What to do: Go through the entries below and give the number of lines that have the string "pandas", and only that.

Material for this task:
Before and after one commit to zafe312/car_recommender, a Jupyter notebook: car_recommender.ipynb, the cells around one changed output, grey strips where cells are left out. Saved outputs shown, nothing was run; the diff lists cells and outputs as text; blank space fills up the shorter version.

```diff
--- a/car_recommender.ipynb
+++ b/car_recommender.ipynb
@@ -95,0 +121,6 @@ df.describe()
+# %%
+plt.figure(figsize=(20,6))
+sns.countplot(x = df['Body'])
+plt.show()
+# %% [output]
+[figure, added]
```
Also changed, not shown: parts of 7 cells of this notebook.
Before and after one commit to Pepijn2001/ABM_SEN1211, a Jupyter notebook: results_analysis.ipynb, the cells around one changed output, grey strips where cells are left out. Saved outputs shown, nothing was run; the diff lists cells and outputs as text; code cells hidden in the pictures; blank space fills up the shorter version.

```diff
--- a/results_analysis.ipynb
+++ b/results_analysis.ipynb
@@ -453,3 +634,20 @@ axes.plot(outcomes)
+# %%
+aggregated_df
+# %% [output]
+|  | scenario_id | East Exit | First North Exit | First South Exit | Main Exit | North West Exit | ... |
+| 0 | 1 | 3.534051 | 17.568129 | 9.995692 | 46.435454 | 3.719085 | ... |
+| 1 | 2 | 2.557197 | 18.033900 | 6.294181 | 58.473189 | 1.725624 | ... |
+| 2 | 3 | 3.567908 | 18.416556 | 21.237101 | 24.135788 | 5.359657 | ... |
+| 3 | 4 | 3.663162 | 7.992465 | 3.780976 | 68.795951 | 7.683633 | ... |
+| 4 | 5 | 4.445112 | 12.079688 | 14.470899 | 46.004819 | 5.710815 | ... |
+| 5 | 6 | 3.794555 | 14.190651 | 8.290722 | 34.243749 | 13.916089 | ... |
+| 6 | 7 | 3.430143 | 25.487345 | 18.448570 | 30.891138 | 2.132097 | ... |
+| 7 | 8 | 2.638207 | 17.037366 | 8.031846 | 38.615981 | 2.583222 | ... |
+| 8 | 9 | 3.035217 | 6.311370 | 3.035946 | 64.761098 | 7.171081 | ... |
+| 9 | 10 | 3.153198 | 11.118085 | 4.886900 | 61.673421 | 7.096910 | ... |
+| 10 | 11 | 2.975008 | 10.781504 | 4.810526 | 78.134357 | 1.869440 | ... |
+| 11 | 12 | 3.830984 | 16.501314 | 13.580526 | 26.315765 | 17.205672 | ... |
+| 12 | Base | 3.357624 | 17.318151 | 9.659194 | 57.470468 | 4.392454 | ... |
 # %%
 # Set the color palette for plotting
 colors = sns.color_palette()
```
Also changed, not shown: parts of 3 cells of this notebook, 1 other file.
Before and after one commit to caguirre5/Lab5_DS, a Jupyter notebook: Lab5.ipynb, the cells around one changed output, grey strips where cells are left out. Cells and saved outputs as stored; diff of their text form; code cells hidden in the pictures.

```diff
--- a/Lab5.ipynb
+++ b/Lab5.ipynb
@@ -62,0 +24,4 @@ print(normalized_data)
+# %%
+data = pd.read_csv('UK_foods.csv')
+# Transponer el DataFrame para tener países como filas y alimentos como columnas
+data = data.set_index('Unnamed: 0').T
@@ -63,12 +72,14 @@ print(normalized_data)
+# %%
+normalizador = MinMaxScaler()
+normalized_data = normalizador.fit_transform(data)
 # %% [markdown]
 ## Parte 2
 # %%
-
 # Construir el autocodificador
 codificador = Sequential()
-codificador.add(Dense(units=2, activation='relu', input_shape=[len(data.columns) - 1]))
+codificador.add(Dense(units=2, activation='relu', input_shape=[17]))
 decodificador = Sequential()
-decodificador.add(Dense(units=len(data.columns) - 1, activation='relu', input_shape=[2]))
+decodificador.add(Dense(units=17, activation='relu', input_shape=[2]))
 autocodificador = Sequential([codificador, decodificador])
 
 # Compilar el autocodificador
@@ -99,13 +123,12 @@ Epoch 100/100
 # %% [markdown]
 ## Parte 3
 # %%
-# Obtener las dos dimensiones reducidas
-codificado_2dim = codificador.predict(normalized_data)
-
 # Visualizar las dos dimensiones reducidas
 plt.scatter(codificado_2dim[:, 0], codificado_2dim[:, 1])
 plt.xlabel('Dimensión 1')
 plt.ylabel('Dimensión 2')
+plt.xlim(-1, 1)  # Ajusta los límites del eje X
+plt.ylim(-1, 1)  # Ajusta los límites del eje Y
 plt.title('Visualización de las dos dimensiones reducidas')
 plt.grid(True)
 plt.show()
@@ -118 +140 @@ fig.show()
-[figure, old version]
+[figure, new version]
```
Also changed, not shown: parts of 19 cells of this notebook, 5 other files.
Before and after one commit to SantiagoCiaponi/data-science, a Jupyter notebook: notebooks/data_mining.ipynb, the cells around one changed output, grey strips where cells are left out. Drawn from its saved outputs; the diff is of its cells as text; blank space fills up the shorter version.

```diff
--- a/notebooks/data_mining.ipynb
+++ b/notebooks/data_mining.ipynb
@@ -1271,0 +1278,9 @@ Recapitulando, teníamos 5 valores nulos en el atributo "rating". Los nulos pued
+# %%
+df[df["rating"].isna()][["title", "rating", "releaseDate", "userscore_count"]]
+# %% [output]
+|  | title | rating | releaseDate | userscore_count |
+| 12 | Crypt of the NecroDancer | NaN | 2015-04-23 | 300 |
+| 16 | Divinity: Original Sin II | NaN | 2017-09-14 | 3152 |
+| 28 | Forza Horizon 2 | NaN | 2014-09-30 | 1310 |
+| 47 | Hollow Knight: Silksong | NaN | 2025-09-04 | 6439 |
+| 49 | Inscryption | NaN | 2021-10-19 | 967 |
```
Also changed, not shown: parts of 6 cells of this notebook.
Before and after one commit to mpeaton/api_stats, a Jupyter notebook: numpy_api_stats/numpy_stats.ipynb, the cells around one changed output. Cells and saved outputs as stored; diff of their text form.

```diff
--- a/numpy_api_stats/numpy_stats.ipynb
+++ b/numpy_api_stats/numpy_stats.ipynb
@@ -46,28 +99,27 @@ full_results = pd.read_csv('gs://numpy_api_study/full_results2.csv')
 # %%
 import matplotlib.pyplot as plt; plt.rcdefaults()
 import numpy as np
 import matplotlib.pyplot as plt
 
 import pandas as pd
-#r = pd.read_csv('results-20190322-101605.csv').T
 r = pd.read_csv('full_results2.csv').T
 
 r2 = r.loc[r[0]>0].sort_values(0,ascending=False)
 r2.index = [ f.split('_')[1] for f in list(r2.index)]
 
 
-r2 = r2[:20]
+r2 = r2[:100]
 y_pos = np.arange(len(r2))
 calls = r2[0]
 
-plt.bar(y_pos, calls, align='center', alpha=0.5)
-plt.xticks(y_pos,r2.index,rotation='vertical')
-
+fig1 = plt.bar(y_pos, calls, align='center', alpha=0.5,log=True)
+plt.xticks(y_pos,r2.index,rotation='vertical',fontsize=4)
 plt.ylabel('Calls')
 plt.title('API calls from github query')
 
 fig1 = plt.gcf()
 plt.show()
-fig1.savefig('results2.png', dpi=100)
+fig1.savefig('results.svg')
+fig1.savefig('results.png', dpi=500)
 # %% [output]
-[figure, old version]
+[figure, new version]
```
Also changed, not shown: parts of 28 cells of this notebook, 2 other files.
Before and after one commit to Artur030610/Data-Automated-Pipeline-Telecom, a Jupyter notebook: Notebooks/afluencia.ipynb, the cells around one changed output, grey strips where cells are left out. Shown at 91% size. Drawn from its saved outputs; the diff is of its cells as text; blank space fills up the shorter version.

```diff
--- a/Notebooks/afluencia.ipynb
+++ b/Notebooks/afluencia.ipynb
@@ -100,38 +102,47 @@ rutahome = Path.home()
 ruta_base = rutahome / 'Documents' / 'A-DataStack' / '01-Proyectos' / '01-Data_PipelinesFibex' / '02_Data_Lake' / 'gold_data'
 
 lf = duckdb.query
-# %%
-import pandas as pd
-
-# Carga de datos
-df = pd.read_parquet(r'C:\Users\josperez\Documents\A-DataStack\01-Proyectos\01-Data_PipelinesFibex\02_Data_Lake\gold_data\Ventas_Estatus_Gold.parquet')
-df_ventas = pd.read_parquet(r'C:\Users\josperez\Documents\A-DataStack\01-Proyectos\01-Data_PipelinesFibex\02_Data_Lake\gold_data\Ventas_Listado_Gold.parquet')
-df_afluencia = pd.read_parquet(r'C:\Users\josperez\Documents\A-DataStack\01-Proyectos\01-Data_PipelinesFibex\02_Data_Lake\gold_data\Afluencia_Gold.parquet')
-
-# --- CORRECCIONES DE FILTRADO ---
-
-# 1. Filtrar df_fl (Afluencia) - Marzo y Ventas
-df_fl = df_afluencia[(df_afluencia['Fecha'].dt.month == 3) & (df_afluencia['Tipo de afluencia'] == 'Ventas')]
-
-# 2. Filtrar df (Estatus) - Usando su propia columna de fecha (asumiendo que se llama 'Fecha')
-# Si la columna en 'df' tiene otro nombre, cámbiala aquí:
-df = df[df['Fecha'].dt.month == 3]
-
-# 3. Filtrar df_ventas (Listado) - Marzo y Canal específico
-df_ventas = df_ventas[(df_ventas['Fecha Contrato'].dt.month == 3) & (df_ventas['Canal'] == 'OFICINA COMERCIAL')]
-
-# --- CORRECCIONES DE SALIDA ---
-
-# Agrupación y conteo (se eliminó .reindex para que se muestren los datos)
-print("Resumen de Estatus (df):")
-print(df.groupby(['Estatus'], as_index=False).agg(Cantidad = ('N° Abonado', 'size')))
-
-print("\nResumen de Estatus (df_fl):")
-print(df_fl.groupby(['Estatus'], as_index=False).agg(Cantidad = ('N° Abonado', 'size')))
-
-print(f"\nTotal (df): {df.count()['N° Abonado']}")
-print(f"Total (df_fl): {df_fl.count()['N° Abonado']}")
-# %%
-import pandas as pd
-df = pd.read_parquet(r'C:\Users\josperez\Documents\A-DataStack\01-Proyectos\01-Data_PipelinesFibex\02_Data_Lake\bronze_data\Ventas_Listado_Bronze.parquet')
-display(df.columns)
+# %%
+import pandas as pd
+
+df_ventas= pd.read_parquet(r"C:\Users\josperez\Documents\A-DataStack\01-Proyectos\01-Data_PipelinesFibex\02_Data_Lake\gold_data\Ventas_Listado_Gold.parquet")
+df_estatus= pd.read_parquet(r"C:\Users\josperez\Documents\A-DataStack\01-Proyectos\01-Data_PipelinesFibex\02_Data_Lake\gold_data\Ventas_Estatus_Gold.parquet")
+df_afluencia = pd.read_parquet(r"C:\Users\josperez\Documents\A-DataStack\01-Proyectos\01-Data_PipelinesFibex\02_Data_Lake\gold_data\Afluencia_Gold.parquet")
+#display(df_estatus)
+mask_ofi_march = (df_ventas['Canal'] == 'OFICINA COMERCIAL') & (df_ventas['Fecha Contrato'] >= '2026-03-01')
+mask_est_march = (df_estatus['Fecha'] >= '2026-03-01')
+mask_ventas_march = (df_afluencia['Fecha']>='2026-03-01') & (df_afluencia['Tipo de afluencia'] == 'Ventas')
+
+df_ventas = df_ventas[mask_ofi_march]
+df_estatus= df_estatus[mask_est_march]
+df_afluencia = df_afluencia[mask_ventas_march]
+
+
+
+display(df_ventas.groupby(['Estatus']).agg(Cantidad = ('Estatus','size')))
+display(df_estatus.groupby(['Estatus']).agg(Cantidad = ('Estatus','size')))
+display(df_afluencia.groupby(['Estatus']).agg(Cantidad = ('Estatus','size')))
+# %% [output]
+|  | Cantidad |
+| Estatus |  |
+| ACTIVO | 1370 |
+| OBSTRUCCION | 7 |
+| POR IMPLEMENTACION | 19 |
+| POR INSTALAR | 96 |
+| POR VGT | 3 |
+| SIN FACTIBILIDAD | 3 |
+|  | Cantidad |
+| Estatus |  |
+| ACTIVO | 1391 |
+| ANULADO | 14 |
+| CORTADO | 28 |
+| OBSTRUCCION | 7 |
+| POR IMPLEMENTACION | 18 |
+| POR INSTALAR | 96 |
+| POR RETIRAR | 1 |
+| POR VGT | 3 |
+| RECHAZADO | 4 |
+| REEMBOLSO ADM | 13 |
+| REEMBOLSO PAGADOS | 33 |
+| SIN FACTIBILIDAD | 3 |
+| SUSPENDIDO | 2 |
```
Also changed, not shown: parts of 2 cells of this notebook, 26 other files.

Output for this exercise: 4